The records below are to be returned word for word, with pictures left out.

---------- Material to process ----------

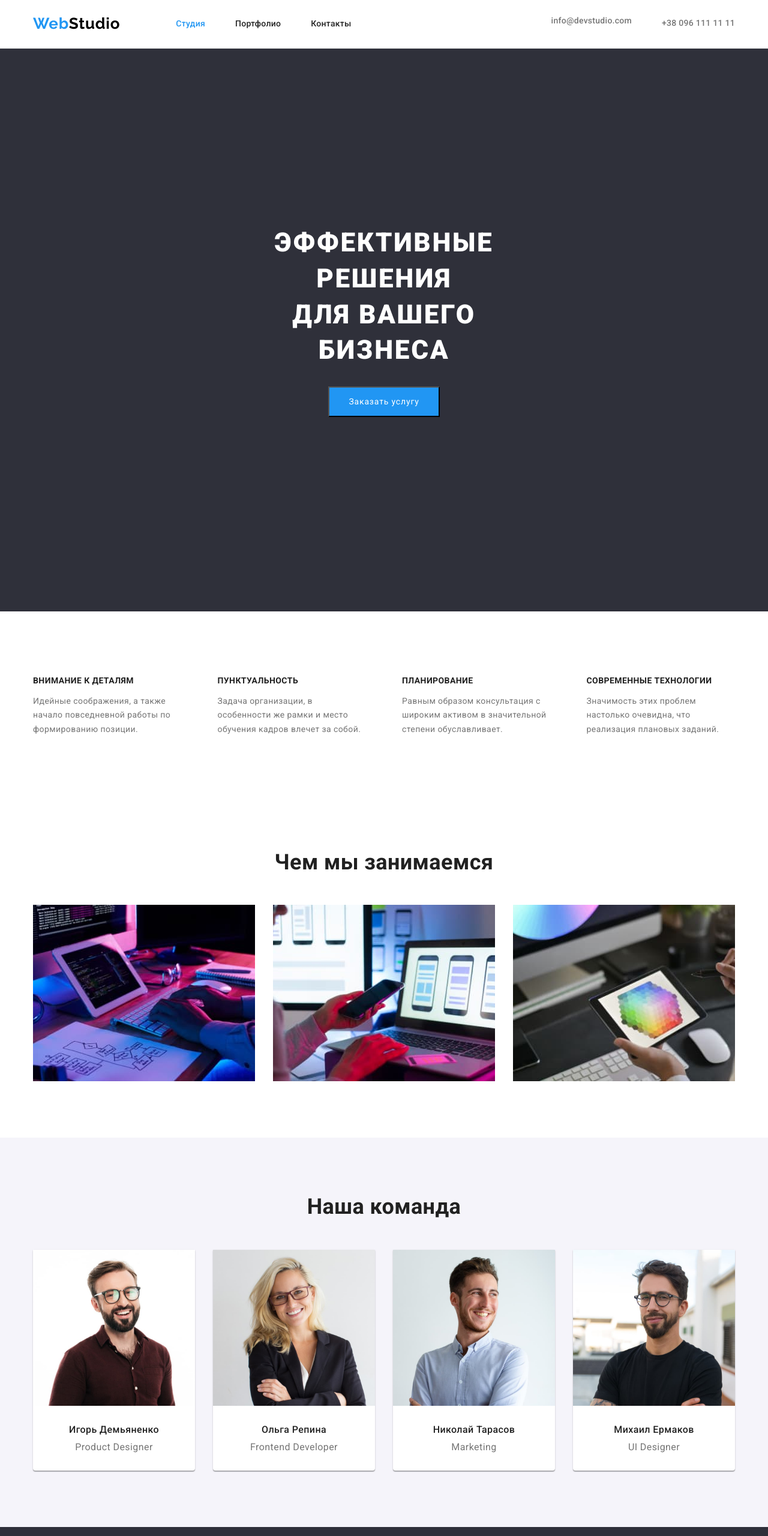
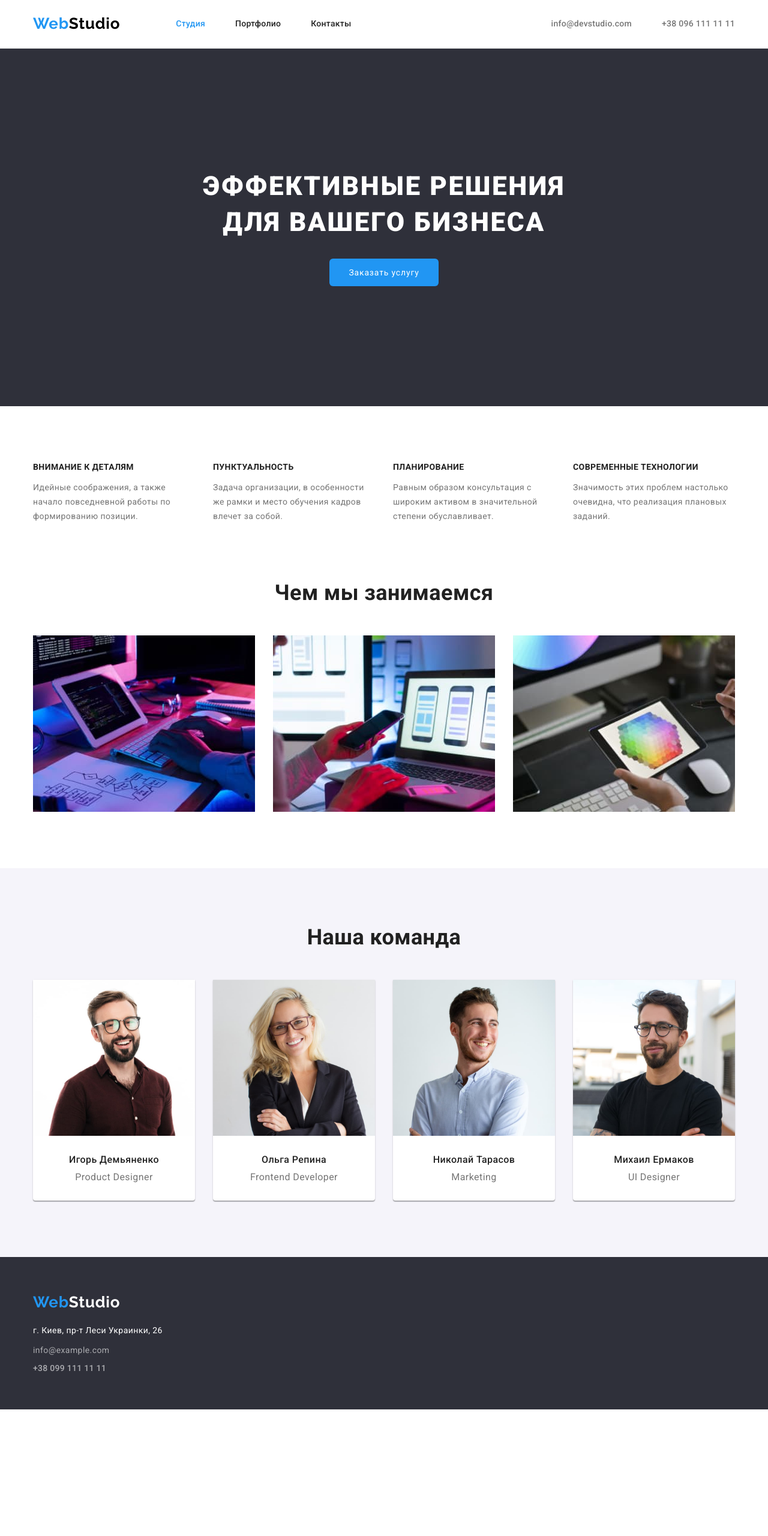
Before and after one commit to InnaLeva/goit-markup-hw-03, a plain HTML site: page index.html in a window 1280 px wide. Shown: the top 2560 px of the page at 60% size. After the commit the page ends 2349 px from the top, so only its background shows below. Drawn offline with nearby package versions, Linux system fonts and the light colour scheme.

Commit message:
fixed errors with flex

```diff
--- a/CSS/styles.css
+++ b/CSS/styles.css
@@ -47,6 +47,11 @@ body {
   background-color: var(--primary-background);
 }
 
+.section {
+  padding-top: 94px;
+  padding-bottom: 94px;
+}
+
 /*=============HEADER==============*/
 
 .menu-link {
@@ -66,15 +71,21 @@ body {
   color: var(--accent-color);
 }
 
+.header-menu-contact:not(:last-child) {
+  margin-right: 50px;
+}
+
 /*=============/HEADER===========*/
 
 /*================HERO===========*/
 
 .hero {
+  padding: 200px 0;
   background-color: var(--secondary-background);
 }
 
 .main-title {
+  width: 696px;
   font-weight: 900;
   font-size: 44px;
   line-height: 1.36;
@@ -83,25 +94,23 @@ body {
   text-transform: uppercase;
   color: var(--tertary-text-color);
   margin-bottom: 30px;
-  padding-top: 200px;
-  padding-left: 452px;
-  padding-right: 452px;
+  margin-left: auto;
+  margin-right: auto;
 }
 
 .hero-button {
   display: flex;
   justify-content: center;
   align-items: center;
-  padding-bottom: 200px;
 }
 
 .modal-btn {
+  border: none;
   min-width: 160px;
   padding-top: 10px;
   padding-bottom: 10px;
   padding-left: 32px;
   padding-right: 32px;
-  margin-bottom: 30px;
   line-height: 1.88;
   display: flex;
   align-items: center;
@@ -109,6 +118,7 @@ body {
   letter-spacing: 0.06em;
   color: var(--tertary-text-color);
   background-color: var(--accent-color);
+  border-radius: 6px;
 }
 
 /*.button {
@@ -129,11 +139,6 @@ body {
 /*===============COMPONENTS=============*/
 
 /*============header=========*/
-
-.section {
-  padding-top: 94px;
-  padding-bottom: 94px;
-}
 
 .container {
   width: 1200px;
@@ -192,8 +197,8 @@ body {
   line-height: 1.14;
   letter-spacing: 0.02em;
   color: var(--secondary-text-color);
-  margin-left: auto;
-  margin-right: 50px;
+  /*margin-left: auto;
+  margin-right: 50px;*/
 }
 
 .contact-mail:hover,
@@ -227,16 +232,13 @@ body {
   font-size: 14px;
   line-height: 1.14;
   text-transform: uppercase;
+  margin-top: 0;
 }
 
 .list-qualities {
   display: flex;
   align-items: center;
   gap: 30px;
-}
-
-.quality-name:not(:last-child) {
-  margin-right: 30px;
 }
 
 .quality-name {
@@ -250,6 +252,10 @@ body {
 }
 
 /*===========our work=======*/
+
+.our-work {
+  padding-top: 0;
+}
 
 .section-title {
   font-size: 36px;
@@ -309,30 +315,18 @@ body {
    height: 252px;
 }*/
 
-.page-footer .footer-container {
-  display: flex;
-  flex-direction: column;
-}
-
-.footer-contact {
-  display: flex;
-  flex-direction: column;
-  margin-top: 20px;
-  padding-bottom: 60px;
-}
-
-.menu-contact {
+.page-footer {
   display: flex;
 }
 
-.menu-contact:not(:last-child) {
+.footer-menu-contact:not(:last-child) {
   margin-bottom: 9px;
 }
 
 .footer-logo {
-  padding-top: 60px;
-  padding-right: 1240px;
+  margin-right: 0;
   margin-bottom: 20px;
+  display: block;
 }
 
 .address {
@@ -406,17 +400,13 @@ body {
 
 /*===========PORTFOLIO===============*/
 
-.list-works {
-  padding: 94px 215px;
-}
-
 .button-list {
   display: flex;
   align-items: center;
   justify-content: center;
   flex-wrap: wrap;
   gap: 8px;
-  margin-bottom: 34px;
+  margin-bottom: 50px;
 }
 
 .button-list .button-filter:not(:last-child) {
@@ -428,6 +418,7 @@ body {
 }
 
 .button-filter {
+  border: none;
   font-family: inherit;
   font-weight: 500;
   font-size: 16px;
@@ -435,6 +426,7 @@ body {
   text-align: center;
   cursor: pointer;
   color: var(--primary-text-color);
+  border-radius: 4px;
 }
 
 .button-filter:hover,
@@ -449,7 +441,7 @@ body {
 }
 
 .text-part {
-  margin-top: 20px;
+  padding-top: 20px;
   padding-left: 24px;
   padding-right: 24px;
   padding-bottom: 20px;
@@ -467,13 +459,10 @@ body {
   font-size: 18px;
   line-height: 2;
   letter-spacing: 0.06em;
-  margin-top: 20px;
   margin-bottom: 4px;
 }
 
 .type-of-work {
-  margin-top: 4px;
-  margin-bottom: 20px;
   font-size: 16px;
   line-height: 1.88;
   color: var(--secondary-text-color);
--- a/index.html
+++ b/index.html
@@ -41,14 +41,14 @@
           </ul>
         </nav>
         <ul class="contacts list">
-          <li class="menu-contact">
+          <li class="header-menu-contact">
             <a
               class="contact-mail link mail-theme-light"
               href="mailto:info@devstudio.com"
               >info@devstudio.com</a
             >
           </li>
-          <li class="menu-contact">
+          <li class="header-menu-contact">
             <a
               class="phone-number link phone-number-theme-light"
               href="tel:+380961111111"
@@ -61,13 +61,12 @@
     <!-- HERO -->
     <main>
       <section class="hero section">
-        <!-- button -->
-        <h1 class="main-title">
-          Эффективные решения <br />
-          для вашего бизнеса
-        </h1>
-        <div class="hero-button">
-          <button class="modal-btn" type="button">Заказать услугу</button>
+        <div class="container">
+          <!-- button -->
+          <h1 class="main-title">Эффективные решения для вашего бизнеса</h1>
+          <div class="hero-button">
+            <button class="modal-btn" type="button">Заказать услугу</button>
+          </div>
         </div>
       </section>
       <!-- our qualities -->
@@ -204,7 +203,7 @@
         </a>
         <address class="address">
           <ul class="list footer-contact">
-            <li class="menu-contact">
+            <li class="footer-menu-contact">
               <a
                 class="google-maps link"
                 href="https://goo.gl/maps/hXsa1kEKAmFXyF3AA"
@@ -213,12 +212,12 @@
                 >г. Киев, пр-т Леси Украинки, 26</a
               >
             </li>
-            <li class="menu-contact">
+            <li class="footer-menu-contact">
               <a class="link mail-theme-dark" href="mailto:info@example.com"
                 >info@example.com</a
               >
             </li>
-            <li class="menu-contact">
+            <li class="footer-menu-contact">
               <a
                 class="phone-number link phone-number-theme-dark"
                 href="tel:+380991111111"
```
Also changed, not shown: portfolio.html (+6 -6 lines).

----------

#### Answer box:
Before and after one commit to InnaLeva/goit-markup-hw-03, a plain HTML site: page index.html in a window 1280 px wide. Shown: the top 2560 px of the page at 60% size. After the commit the page ends 2349 px from the top, so only its background shows below. Drawn offline with nearby package versions, Linux system fonts and the light colour scheme.

Commit message:
fixed errors with flex

```diff
--- a/CSS/styles.css
+++ b/CSS/styles.css
@@ -47,6 +47,11 @@ body {
   background-color: var(--primary-background);
 }
 
+.section {
+  padding-top: 94px;
+  padding-bottom: 94px;
+}
+
 /*=============HEADER==============*/
 
 .menu-link {
@@ -66,15 +71,21 @@ body {
   color: var(--accent-color);
 }
 
+.header-menu-contact:not(:last-child) {
+  margin-right: 50px;
+}
+
 /*=============/HEADER===========*/
 
 /*================HERO===========*/
 
 .hero {
+  padding: 200px 0;
   background-color: var(--secondary-background);
 }
 
 .main-title {
+  width: 696px;
   font-weight: 900;
   font-size: 44px;
   line-height: 1.36;
@@ -83,25 +94,23 @@ body {
   text-transform: uppercase;
   color: var(--tertary-text-color);
   margin-bottom: 30px;
-  padding-top: 200px;
-  padding-left: 452px;
-  padding-right: 452px;
+  margin-left: auto;
+  margin-right: auto;
 }
 
 .hero-button {
   display: flex;
   justify-content: center;
   align-items: center;
-  padding-bottom: 200px;
 }
 
 .modal-btn {
+  border: none;
   min-width: 160px;
   padding-top: 10px;
   padding-bottom: 10px;
   padding-left: 32px;
   padding-right: 32px;
-  margin-bottom: 30px;
   line-height: 1.88;
   display: flex;
   align-items: center;
@@ -109,6 +118,7 @@ body {
   letter-spacing: 0.06em;
   color: var(--tertary-text-color);
   background-color: var(--accent-color);
+  border-radius: 6px;
 }
 
 /*.button {
@@ -129,11 +139,6 @@ body {
 /*===============COMPONENTS=============*/
 
 /*============header=========*/
-
-.section {
-  padding-top: 94px;
-  padding-bottom: 94px;
-}
 
 .container {
   width: 1200px;
@@ -192,8 +197,8 @@ body {
   line-height: 1.14;
   letter-spacing: 0.02em;
   color: var(--secondary-text-color);
-  margin-left: auto;
-  margin-right: 50px;
+  /*margin-left: auto;
+  margin-right: 50px;*/
 }
 
 .contact-mail:hover,
@@ -227,16 +232,13 @@ body {
   font-size: 14px;
   line-height: 1.14;
   text-transform: uppercase;
+  margin-top: 0;
 }
 
 .list-qualities {
   display: flex;
   align-items: center;
   gap: 30px;
-}
-
-.quality-name:not(:last-child) {
-  margin-right: 30px;
 }
 
 .quality-name {
@@ -250,6 +252,10 @@ body {
 }
 
 /*===========our work=======*/
+
+.our-work {
+  padding-top: 0;
+}
 
 .section-title {
   font-size: 36px;
@@ -309,30 +315,18 @@ body {
    height: 252px;
 }*/
 
-.page-footer .footer-container {
-  display: flex;
-  flex-direction: column;
-}
-
-.footer-contact {
-  display: flex;
-  flex-direction: column;
-  margin-top: 20px;
-  padding-bottom: 60px;
-}
-
-.menu-contact {
+.page-footer {
   display: flex;
 }
 
-.menu-contact:not(:last-child) {
+.footer-menu-contact:not(:last-child) {
   margin-bottom: 9px;
 }
 
 .footer-logo {
-  padding-top: 60px;
-  padding-right: 1240px;
+  margin-right: 0;
   margin-bottom: 20px;
+  display: block;
 }
 
 .address {
@@ -406,17 +400,13 @@ body {
 
 /*===========PORTFOLIO===============*/
 
-.list-works {
-  padding: 94px 215px;
-}
-
 .button-list {
   display: flex;
   align-items: center;
   justify-content: center;
   flex-wrap: wrap;
   gap: 8px;
-  margin-bottom: 34px;
+  margin-bottom: 50px;
 }
 
 .button-list .button-filter:not(:last-child) {
@@ -428,6 +418,7 @@ body {
 }
 
 .button-filter {
+  border: none;
   font-family: inherit;
   font-weight: 500;
   font-size: 16px;
@@ -435,6 +426,7 @@ body {
   text-align: center;
   cursor: pointer;
   color: var(--primary-text-color);
+  border-radius: 4px;
 }
 
 .button-filter:hover,
@@ -449,7 +441,7 @@ body {
 }
 
 .text-part {
-  margin-top: 20px;
+  padding-top: 20px;
   padding-left: 24px;
   padding-right: 24px;
   padding-bottom: 20px;
@@ -467,13 +459,10 @@ body {
   font-size: 18px;
   line-height: 2;
   letter-spacing: 0.06em;
-  margin-top: 20px;
   margin-bottom: 4px;
 }
 
 .type-of-work {
-  margin-top: 4px;
-  margin-bottom: 20px;
   font-size: 16px;
   line-height: 1.88;
   color: var(--secondary-text-color);
--- a/index.html
+++ b/index.html
@@ -41,14 +41,14 @@
           </ul>
         </nav>
         <ul class="contacts list">
-          <li class="menu-contact">
+          <li class="header-menu-contact">
             <a
               class="contact-mail link mail-theme-light"
               href="mailto:info@devstudio.com"
               >info@devstudio.com</a
             >
           </li>
-          <li class="menu-contact">
+          <li class="header-menu-contact">
             <a
               class="phone-number link phone-number-theme-light"
               href="tel:+380961111111"
@@ -61,13 +61,12 @@
     <!-- HERO -->
     <main>
       <section class="hero section">
-        <!-- button -->
-        <h1 class="main-title">
-          Эффективные решения <br />
-          для вашего бизнеса
-        </h1>
-        <div class="hero-button">
-          <button class="modal-btn" type="button">Заказать услугу</button>
+        <div class="container">
+          <!-- button -->
+          <h1 class="main-title">Эффективные решения для вашего бизнеса</h1>
+          <div class="hero-button">
+            <button class="modal-btn" type="button">Заказать услугу</button>
+          </div>
         </div>
       </section>
       <!-- our qualities -->
@@ -204,7 +203,7 @@
         </a>
         <address class="address">
           <ul class="list footer-contact">
-            <li class="menu-contact">
+            <li class="footer-menu-contact">
               <a
                 class="google-maps link"
                 href="https://goo.gl/maps/hXsa1kEKAmFXyF3AA"
@@ -213,12 +212,12 @@
                 >г. Киев, пр-т Леси Украинки, 26</a
               >
             </li>
-            <li class="menu-contact">
+            <li class="footer-menu-contact">
               <a class="link mail-theme-dark" href="mailto:info@example.com"
                 >info@example.com</a
               >
             </li>
-            <li class="menu-contact">
+            <li class="footer-menu-contact">
               <a
                 class="phone-number link phone-number-theme-dark"
                 href="tel:+380991111111"
```
Also changed, not shown: portfolio.html (+6 -6 lines).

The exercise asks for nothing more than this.